◆ TASK ◆
Your reply should reproduce each entry exactly and contain no pictures.

◆ PROVIDED DATA ◆
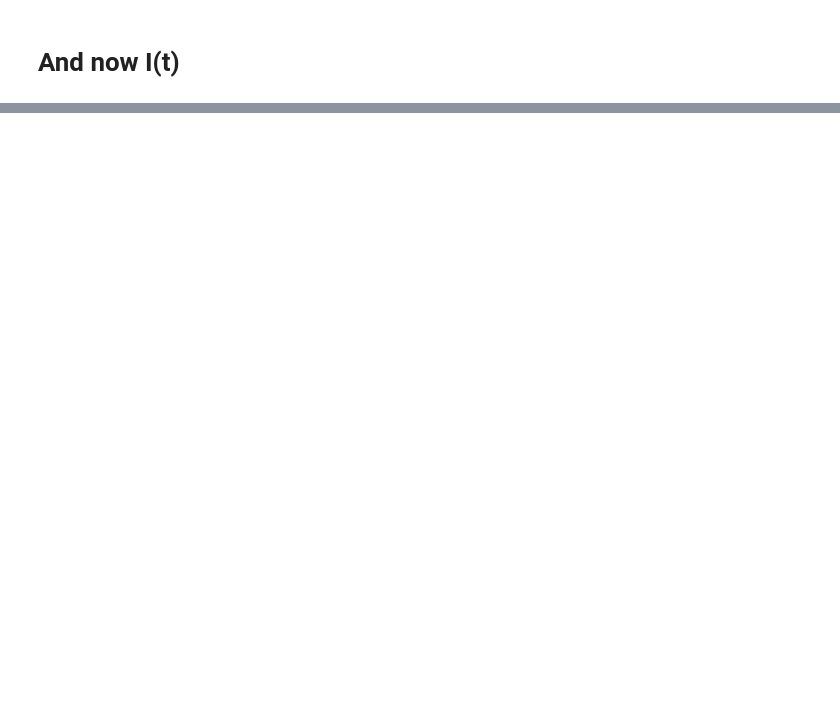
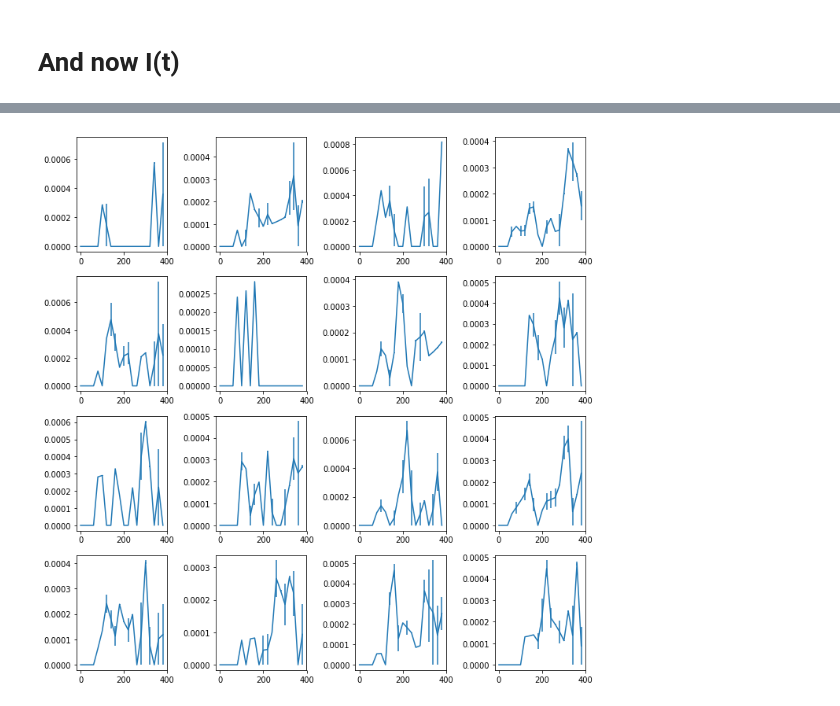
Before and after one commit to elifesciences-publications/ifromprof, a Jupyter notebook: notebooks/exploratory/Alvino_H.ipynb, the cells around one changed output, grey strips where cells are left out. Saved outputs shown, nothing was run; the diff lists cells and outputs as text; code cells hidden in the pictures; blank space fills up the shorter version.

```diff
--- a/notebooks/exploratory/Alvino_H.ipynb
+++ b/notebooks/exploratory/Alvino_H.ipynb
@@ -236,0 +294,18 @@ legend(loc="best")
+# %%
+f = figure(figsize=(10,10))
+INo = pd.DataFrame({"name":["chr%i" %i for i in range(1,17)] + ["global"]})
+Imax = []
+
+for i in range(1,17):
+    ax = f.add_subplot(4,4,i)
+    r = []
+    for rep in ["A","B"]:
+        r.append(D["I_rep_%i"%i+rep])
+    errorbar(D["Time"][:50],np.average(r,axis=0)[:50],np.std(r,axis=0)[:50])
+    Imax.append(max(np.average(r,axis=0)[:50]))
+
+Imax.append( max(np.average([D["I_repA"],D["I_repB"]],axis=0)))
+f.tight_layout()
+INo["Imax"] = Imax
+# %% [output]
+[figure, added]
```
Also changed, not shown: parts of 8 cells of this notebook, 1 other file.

◆ THE COMPLETED TASK ◆
Before and after one commit to elifesciences-publications/ifromprof, a Jupyter notebook: notebooks/exploratory/Alvino_H.ipynb, the cells around one changed output, grey strips where cells are left out. Saved outputs shown, nothing was run; the diff lists cells and outputs as text; code cells hidden in the pictures; blank space fills up the shorter version.

```diff
--- a/notebooks/exploratory/Alvino_H.ipynb
+++ b/notebooks/exploratory/Alvino_H.ipynb
@@ -236,0 +294,18 @@ legend(loc="best")
+# %%
+f = figure(figsize=(10,10))
+INo = pd.DataFrame({"name":["chr%i" %i for i in range(1,17)] + ["global"]})
+Imax = []
+
+for i in range(1,17):
+    ax = f.add_subplot(4,4,i)
+    r = []
+    for rep in ["A","B"]:
+        r.append(D["I_rep_%i"%i+rep])
+    errorbar(D["Time"][:50],np.average(r,axis=0)[:50],np.std(r,axis=0)[:50])
+    Imax.append(max(np.average(r,axis=0)[:50]))
+
+Imax.append( max(np.average([D["I_repA"],D["I_repB"]],axis=0)))
+f.tight_layout()
+INo["Imax"] = Imax
+# %% [output]
+[figure, added]
```
Also changed, not shown: parts of 8 cells of this notebook, 1 other file.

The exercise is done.